Would you please copy each line of the data in which the string "classDef" occurs?

* **The records**:

◇ ◇ ◇ ◇ ◇ ◇ ◇

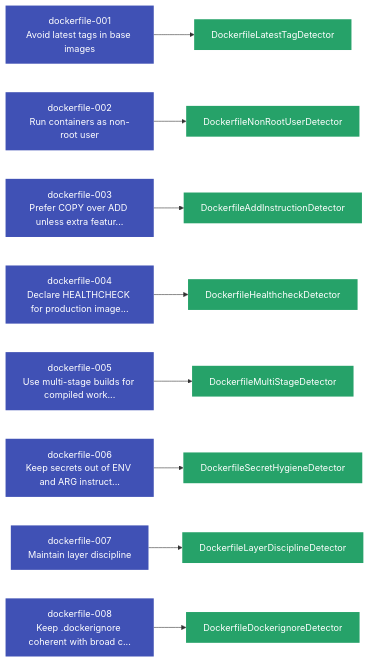
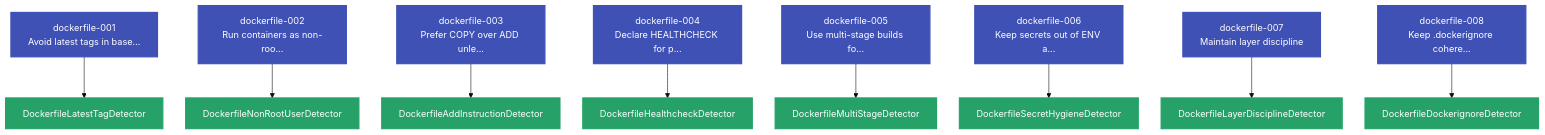
The first of 4 diagrams in docs/user-guide/languages/dockerfile.md (Anselmoo/mcp-zen-of-languages), drawn with Mermaid before and after one commit. The commit also changed other lines of this file and 20 other files, not shown here.

Commit message:
fix: improve Mermaid visualization - contrast, text overflow, new diagrams

````diff
--- a/docs/user-guide/languages/dockerfile.md
+++ b/docs/user-guide/languages/dockerfile.md
@@ -192,45 +192,46 @@
     ```mermaid
-    graph LR
-    dockerfile_001["dockerfile-001<br/>Avoid latest tags in base images"]
-    dockerfile_002["dockerfile-002<br/>Run containers as non-root user"]
-    dockerfile_003["dockerfile-003<br/>Prefer COPY over ADD unless extra featur..."]
-    dockerfile_004["dockerfile-004<br/>Declare HEALTHCHECK for production image..."]
-    dockerfile_005["dockerfile-005<br/>Use multi-stage builds for compiled work..."]
-    dockerfile_006["dockerfile-006<br/>Keep secrets out of ENV and ARG instruct..."]
+%%{init: {"theme": "base", "flowchart": {"useMaxWidth": false, "htmlLabels": true, "nodeSpacing": 40, "rankSpacing": 60}}}%%
+    graph TD
+    dockerfile_001["dockerfile-001<br/>Avoid latest tags in base..."]
+    dockerfile_002["dockerfile-002<br/>Run containers as non-roo..."]
+    dockerfile_003["dockerfile-003<br/>Prefer COPY over ADD unle..."]
+    dockerfile_004["dockerfile-004<br/>Declare HEALTHCHECK for p..."]
+    dockerfile_005["dockerfile-005<br/>Use multi-stage builds fo..."]
+    dockerfile_006["dockerfile-006<br/>Keep secrets out of ENV a..."]
     dockerfile_007["dockerfile-007<br/>Maintain layer discipline"]
-    dockerfile_008["dockerfile-008<br/>Keep .dockerignore coherent with broad c..."]
+    dockerfile_008["dockerfile-008<br/>Keep .dockerignore cohere..."]
     det_DockerfileAddInstructionDetector["DockerfileAddInstructionDetector"]
     dockerfile_003 --> det_DockerfileAddInstructionDetector
     det_DockerfileDockerignoreDetector["DockerfileDockerignoreDetector"]
     dockerfile_008 --> det_DockerfileDockerignoreDetector
     det_DockerfileHealthcheckDetector["DockerfileHealthcheckDetector"]
     dockerfile_004 --> det_DockerfileHealthcheckDetector
     det_DockerfileLatestTagDetector["DockerfileLatestTagDetector"]
     dockerfile_001 --> det_DockerfileLatestTagDetector
     det_DockerfileLayerDisciplineDetector["DockerfileLayerDisciplineDetector"]
     dockerfile_007 --> det_DockerfileLayerDisciplineDetector
     det_DockerfileMultiStageDetector["DockerfileMultiStageDetector"]
     dockerfile_005 --> det_DockerfileMultiStageDetector
     det_DockerfileNonRootUserDetector["DockerfileNonRootUserDetector"]
     dockerfile_002 --> det_DockerfileNonRootUserDetector
     det_DockerfileSecretHygieneDetector["DockerfileSecretHygieneDetector"]
     dockerfile_006 --> det_DockerfileSecretHygieneDetector
-    classDef principle fill:#4051b5,color:#fff,stroke:none
-    classDef detector fill:#26a269,color:#fff,stroke:none
+    classDef principle fill:#4051b5,color:#ffffff,stroke:#4051b5,stroke-width:2px
+    classDef detector fill:#26a269,color:#ffffff,stroke:#26a269,stroke-width:2px
     class dockerfile_001 principle
     class dockerfile_002 principle
     class dockerfile_003 principle
     class dockerfile_004 principle
     class dockerfile_005 principle
     class dockerfile_006 principle
     class dockerfile_007 principle
     class dockerfile_008 principle
     class det_DockerfileAddInstructionDetector detector
     class det_DockerfileDockerignoreDetector detector
     class det_DockerfileHealthcheckDetector detector
     class det_DockerfileLatestTagDetector detector
     class det_DockerfileLayerDisciplineDetector detector
     class det_DockerfileMultiStageDetector detector
     class det_DockerfileNonRootUserDetector detector
     class det_DockerfileSecretHygieneDetector detector
     ```
````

◇ ◇ ◇ ◇ ◇ ◇ ◇

* **Response area**:
-    classDef principle fill:#4051b5,color:#fff,stroke:none
-    classDef detector fill:#26a269,color:#fff,stroke:none
+    classDef principle fill:#4051b5,color:#ffffff,stroke:#4051b5,stroke-width:2px
+    classDef detector fill:#26a269,color:#ffffff,stroke:#26a269,stroke-width:2px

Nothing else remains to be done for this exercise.